[[ Task inputs, beginning ]]

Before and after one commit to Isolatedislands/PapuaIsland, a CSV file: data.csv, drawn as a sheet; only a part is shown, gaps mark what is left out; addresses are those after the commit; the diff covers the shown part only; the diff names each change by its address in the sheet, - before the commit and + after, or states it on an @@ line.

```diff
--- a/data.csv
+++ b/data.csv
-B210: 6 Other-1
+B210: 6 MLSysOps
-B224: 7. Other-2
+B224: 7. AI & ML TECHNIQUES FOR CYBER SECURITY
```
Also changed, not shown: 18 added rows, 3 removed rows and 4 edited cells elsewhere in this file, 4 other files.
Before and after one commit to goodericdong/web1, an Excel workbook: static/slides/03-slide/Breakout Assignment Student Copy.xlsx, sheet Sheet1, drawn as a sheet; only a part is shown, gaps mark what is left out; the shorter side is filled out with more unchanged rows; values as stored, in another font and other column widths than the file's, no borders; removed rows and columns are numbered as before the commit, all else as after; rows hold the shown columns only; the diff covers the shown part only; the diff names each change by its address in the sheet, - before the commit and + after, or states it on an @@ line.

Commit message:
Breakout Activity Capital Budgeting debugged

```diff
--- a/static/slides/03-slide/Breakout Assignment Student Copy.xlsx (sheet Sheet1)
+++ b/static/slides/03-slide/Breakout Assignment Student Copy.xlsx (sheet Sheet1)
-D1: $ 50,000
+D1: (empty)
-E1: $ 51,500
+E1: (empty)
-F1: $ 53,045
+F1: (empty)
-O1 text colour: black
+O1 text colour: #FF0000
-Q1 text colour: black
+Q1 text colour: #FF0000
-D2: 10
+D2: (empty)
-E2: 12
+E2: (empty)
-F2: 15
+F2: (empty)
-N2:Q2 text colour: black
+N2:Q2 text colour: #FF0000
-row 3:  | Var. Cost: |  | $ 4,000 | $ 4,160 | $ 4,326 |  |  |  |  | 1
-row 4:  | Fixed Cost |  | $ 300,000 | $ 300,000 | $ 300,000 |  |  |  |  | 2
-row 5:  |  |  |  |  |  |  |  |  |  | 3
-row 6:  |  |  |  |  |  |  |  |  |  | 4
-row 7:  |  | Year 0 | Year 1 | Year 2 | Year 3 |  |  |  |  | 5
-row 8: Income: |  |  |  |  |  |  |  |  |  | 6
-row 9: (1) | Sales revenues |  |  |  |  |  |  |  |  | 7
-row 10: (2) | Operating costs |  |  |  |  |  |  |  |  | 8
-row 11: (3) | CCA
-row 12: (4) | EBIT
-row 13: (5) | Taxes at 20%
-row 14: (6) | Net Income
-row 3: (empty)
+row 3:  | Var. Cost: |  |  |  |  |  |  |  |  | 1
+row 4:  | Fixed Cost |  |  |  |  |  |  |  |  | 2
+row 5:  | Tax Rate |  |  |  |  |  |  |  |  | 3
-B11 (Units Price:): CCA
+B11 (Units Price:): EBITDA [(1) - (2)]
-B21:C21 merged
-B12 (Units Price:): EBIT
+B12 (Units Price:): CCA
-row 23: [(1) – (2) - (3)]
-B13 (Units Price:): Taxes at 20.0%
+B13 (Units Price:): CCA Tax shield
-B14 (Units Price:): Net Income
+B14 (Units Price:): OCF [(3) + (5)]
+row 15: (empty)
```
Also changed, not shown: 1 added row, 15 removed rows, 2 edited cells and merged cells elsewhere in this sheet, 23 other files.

[[ Task inputs, end ]]
[[ Task inputs, beginning ]]

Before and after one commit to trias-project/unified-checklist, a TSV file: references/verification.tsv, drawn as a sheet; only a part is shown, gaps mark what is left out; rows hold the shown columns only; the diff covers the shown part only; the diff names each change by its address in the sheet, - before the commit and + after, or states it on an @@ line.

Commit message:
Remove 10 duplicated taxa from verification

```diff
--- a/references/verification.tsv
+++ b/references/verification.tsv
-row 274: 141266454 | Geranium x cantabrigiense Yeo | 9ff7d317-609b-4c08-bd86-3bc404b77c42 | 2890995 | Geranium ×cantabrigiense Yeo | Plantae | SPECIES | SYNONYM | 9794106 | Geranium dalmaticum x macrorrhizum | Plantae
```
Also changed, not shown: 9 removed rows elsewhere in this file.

[[ Task inputs, end ]]
[[ Task inputs, beginning ]]

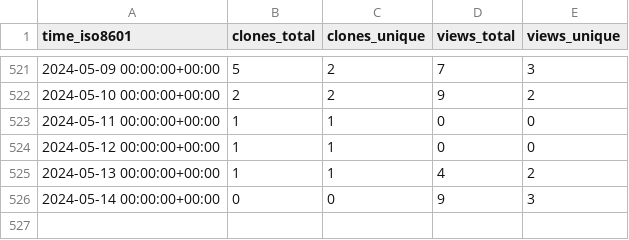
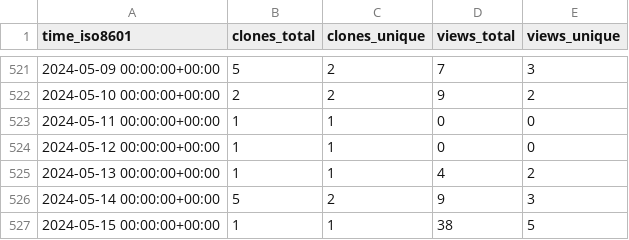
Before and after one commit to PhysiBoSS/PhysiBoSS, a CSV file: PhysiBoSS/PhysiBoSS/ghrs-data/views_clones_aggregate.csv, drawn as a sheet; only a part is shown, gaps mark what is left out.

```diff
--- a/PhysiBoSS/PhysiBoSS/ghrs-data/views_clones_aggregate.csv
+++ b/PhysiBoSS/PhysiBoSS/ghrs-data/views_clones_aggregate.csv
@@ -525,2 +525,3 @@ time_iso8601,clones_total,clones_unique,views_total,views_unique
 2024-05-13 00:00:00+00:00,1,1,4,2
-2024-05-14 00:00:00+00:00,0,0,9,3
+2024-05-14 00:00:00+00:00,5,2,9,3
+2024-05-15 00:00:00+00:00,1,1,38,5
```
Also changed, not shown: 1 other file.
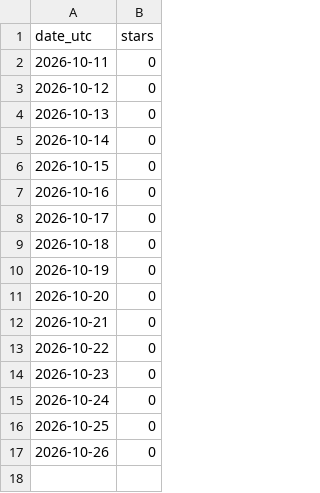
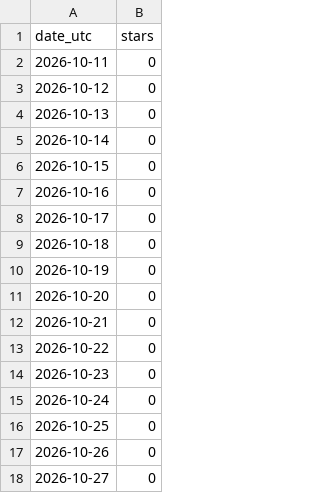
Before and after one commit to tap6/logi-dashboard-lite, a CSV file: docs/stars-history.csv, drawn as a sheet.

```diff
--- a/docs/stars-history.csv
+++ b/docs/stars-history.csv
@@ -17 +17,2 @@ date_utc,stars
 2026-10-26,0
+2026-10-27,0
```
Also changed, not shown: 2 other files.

[[ Task inputs, end ]]

### Problem statement
Where a line in the entries holds the word "history", copy that line.

### Exercise result
Before and after one commit to tap6/logi-dashboard-lite, a CSV file: docs/stars-history.csv, drawn as a sheet.
--- a/docs/stars-history.csv
+++ b/docs/stars-history.csv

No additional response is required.